A Syncrude employee and a contract worker have tested positive for COVID-19, but the company says the two were infected off-site and there isn’t an outbreak.
Syncrude spokesperson Will Gibson said the two cases are not related.
The Syncrude employee came in contact with someone displaying symptoms of COVID-19, according to Gibson. The employee was not working at the time and did not return to work after displaying symptoms.
“This case poses no risk,” said Gibson. “We really appreciate this person went through all of the right steps once feeling ill.”
The contract employee, however, was at a Syncrude site when they tested positive for COVID-19.
Alberta Health Services informed Syncrude Wednesday about the positive result.
The contract employee had reported to the Mildred Lake site, north of Fort McMurray, late last week.
Gibson said the company immediately began contact-tracing for the infected worker. As contacts are identified, they will be required to self-isolate.
Gibson said the source of the infection for the contractor was also outside of Syncrude.
Likely not connected to Kearl Lake outbreak
Gibson said the contractor would have been a dedicated contractor to Syncrude and would not likely have worked at Imperial Oil’s Kearl Lake site, where an outbreak of COVID-19 was announced on April 15.
Gibson said Syncrude has been making preparations, including setting up dedicated teams to help keep people in their facilities safe.
As well, the company has limited the on-site workforce.

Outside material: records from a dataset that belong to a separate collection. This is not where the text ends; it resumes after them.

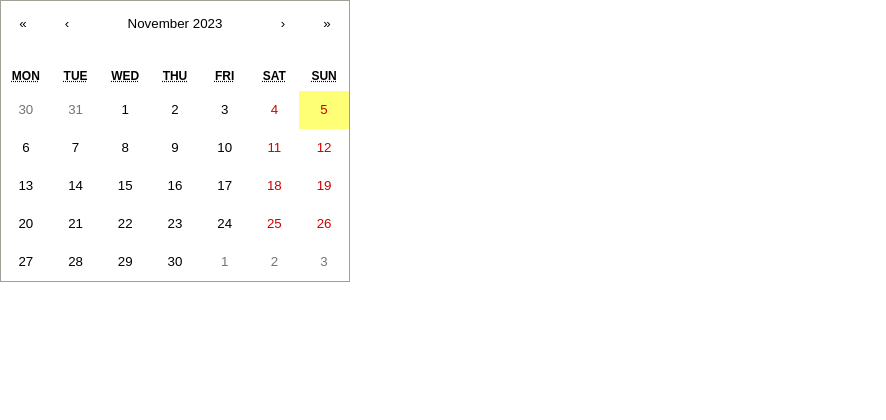
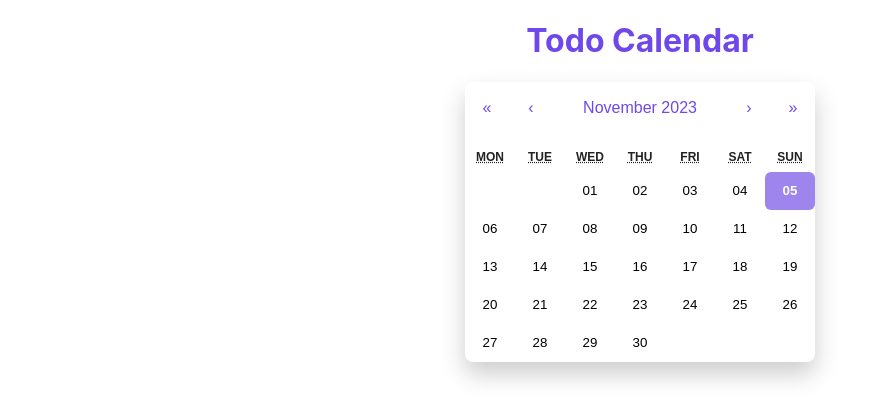
Before and after one commit to k941122/Calendar, a React (Create React App) app: page / in a window 1280 px wide. Shown: the top 420 px of the page, without its empty margins (0-886 px from the left). Built offline with nearby package versions, Linux system fonts and the light colour scheme.

Commit message:
캘린더 오류 수정 및 css 수정

```diff
--- a/public/index.html
+++ b/public/index.html
@@ -24,7 +24,7 @@
       work correctly both with client-side routing and a non-root public URL.
       Learn how to configure a non-root public URL by running `npm run build`.
     -->
-    <title>React App</title>
+    <title>Todo Calendar</title>
   </head>
   <body>
     <noscript>You need to enable JavaScript to run this app.</noscript>
--- a/src/App.js
+++ b/src/App.js
@@ -4,7 +4,7 @@ import Calendarcomponent from './calendar_componet';
 function App() {
   return (
     <div className="App">
-     <Calendarcomponent/>
+     <Calendarcomponent onChange={(date) => {console.log(date);}} value = {new Date()} />
     </div>
   );
 }
--- /dev/null
+++ b/src/calendar.css
@@ -0,0 +1,163 @@
+.CalendarWrapper {
+  display: flex;
+  justify-content: center;
+}
+
+h1 {
+  color: #6f48eb;
+}
+
+.react-calendar {
+    width: 350px;
+    max-width: 100%;
+    background-color: #fff;
+    color: #222;
+    border-radius: 8px;
+    box-shadow: 0 12px 24px rgba(0, 0, 0, 0.2);
+    font-family: Arial, Helvetica, sans-serif;
+    line-height: 1.125em;
+  }
+
+  .react-calendar--doubleView {
+    width: 700px;
+  }
+
+  .react-calendar--doubleView .react-calendar__viewContainer {
+    display: flex;
+    margin: -0.5em;
+  }
+
+  .react-calendar--doubleView .react-calendar__viewContainer > * {
+    width: 50%;
+    margin: 0.5em;
+  }
+
+  .react-calendar,
+  .react-calendar *,
+  .react-calendar *:before,
+  .react-calendar *:after {
+    -moz-box-sizing: border-box;
+    -webkit-box-sizing: border-box;
+    box-sizing: border-box;
+  }
+
+  .react-calendar button {
+    margin: 0;
+    border: 0;
+    outline: none;
+  }
+
+  .react-calendar button:enabled:hover {
+    cursor: pointer;
+  }
+
+  .react-calendar__navigation {
+    display: flex;
+    height: 44px;
+    margin-bottom: 1em;
+  }
+
+  .react-calendar__navigation button {
+    color: #6f48eb;
+    min-width: 44px;
+    background: none;
+    font-size: 16px;
+    margin-top: 8px;
+  }
+
+  .react-calendar__navigation button:disabled {
+    background-color: #f0f0f0;
+  }
+
+  .react-calendar__navigation button:enabled:hover,
+  .react-calendar__navigation button:enabled:focus {
+    background-color: #f8f8fa;
+  }
+
+  .react-calendar__month-view__weekdays {
+    text-align: center;
+    text-transform: uppercase;
+    font: inherit;
+    font-size: 0.75em;
+    font-weight: bold;
+  }
+
+  .react-calendar__month-view__weekdays__weekday {
+    padding: 0.5em;
+  }
+
+  .react-calendar__month-view__weekNumbers .react-calendar__tile {
+    display: flex;
+    align-items: center;
+    justify-content: center;
+    font: inherit;
+    font-size: 0.75em;
+    font-weight: bold;
+  }
+
+  /* .react-calendar__month-view__days__day--weekend {
+    color: #d10000;
+  } */
+
+  .react-calendar__month-view__days__day--neighboringMonth {
+    color: #757575;
+  }
+
+  .react-calendar__year-view .react-calendar__tile,
+  .react-calendar__decade-view .react-calendar__tile,
+  .react-calendar__century-view .react-calendar__tile {
+    padding: 2em 0.5em;
+  }
+
+  .react-calendar__tile {
+    max-width: 100%;
+    padding: 10px 6.6667px;
+    background: none;
+    text-align: center;
+    line-height: 16px;
+    font: inherit;
+    font-size: 0.833em;
+  }
+
+  .react-calendar__tile:disabled {
+    background-color: #f0f0f0;
+  }
+
+  .react-calendar__tile:enabled:hover,
+  .react-calendar__tile:enabled:focus {
+    background-color: #e6e6e6;
+  }
+
+  .react-calendar__tile--now {
+    background: #ffff76;
+  }
+
+  .react-calendar__tile--now:enabled:hover,
+  .react-calendar__tile--now:enabled:focus {
+    background: #ffffa9;
+  }
+
+  .react-calendar__tile--hasActive {
+    background: #76baff;
+  }
+
+  .react-calendar__tile--hasActive:enabled:hover,
+  .react-calendar__tile--hasActive:enabled:focus {
+    background: #a9d4ff;
+  }
+
+  .react-calendar__tile--active {
+    background: #9d85ed;
+    border-radius: 6px;
+    font-weight: bold;
+    color: white;
+   }
+
+  .react-calendar__tile--active:enabled:hover,
+  .react-calendar__tile--active:enabled:focus {
+    background: #1087ff;
+  }
+
+  .react-calendar--selectRange .react-calendar__tile--hover {
+    background-color: #6f48eb;
+  }
--- a/src/calendar_componet.js
+++ b/src/calendar_componet.js
@@ -1,31 +1,28 @@
-import React, {useState} from "react";
-// import styled from "."
+import React, { useState } from "react";
 import Calendar from "react-calendar";
 import moment from "moment/moment";
-import 'react-calendar/dist/Calendar.css';
-// import { styled } from 'styled-components';
+import "./calendar.css";
 
-const Calendarcomponent = ({onChange, value}) =>  {
+const Calendarcomponent = ({ onChange, value }) => {
   const [nowDate, setNowDate] = useState("날짜");
-    const [isOpen, setIsOpen] = useState(false);
-
-    const handleToggleCalendar = () => {
-        setIsOpen (!isOpen);
-    }
 
   const handleDateChange = (selectedDate) => {
     onChange(selectedDate);
-        setIsOpen(false);
-        setNowDate(moment(selectedDate).format("YYYY년 MM월 DD일"))
-    }
-    return(
+    setNowDate(moment(selectedDate).format("YYYY년 MM월 DD일"));
+  };
+  return (
     <div className="CalendarContainer">
-            <div className="DropDowonButton" onClick = {handleToggleCalendar}> </div>
-            <div className="CalendarWrapper" isOpen={isOpen}>
-            <Calendar onChange = {handleDateChange} value = {value} />
+      <h1>Todo Calendar</h1>
+      <div className="CalendarWrapper">
+        <Calendar
+          onChange={handleDateChange}
+          value={value}
+          formatDay={(locale, date) => moment(date).format("DD")}
+          showNeighboringMonth={false}
+        />
       </div>
     </div>
   );
-}
+};
 
 export default Calendarcomponent;
```
Lines whose indentation alone changed are shown as unchanged.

At the Mildred Lake site, where both of the infected employees worked, the number of workers has been decreased by thousands.
“Our employees and contractors have demonstrated they can safely and responsibly operate our sites with reduced staffing, most recently during the Horse River Wildfire,” said Gibson, referring to the wildfire that ravaged the region in 2016.
Residents worried about safety
The safety of workers was a big concern for residents in Wood Buffalo during a virtual town hall on Thursday.
Many attending the town hall wanted to know what is being done to keep workers and residents safe.
When asked what measures health officials are taking to make sure companies are following physical distancing rules, Scott Davis, director of emergency management for the municipality, said Alberta Health Services (AHS) is working with companies to improve health and safety protocols on site.
Karim Zariffa, executive director of the Oilsands Community Alliance, said workers are being screened before starting their shifts.
“All workers … go through a screening procedure before entering the site. And that’s either in the form of a questionnaire or a temperature check,” Zariffa said.
He added that workers staying in camps are also given daily temperature checks.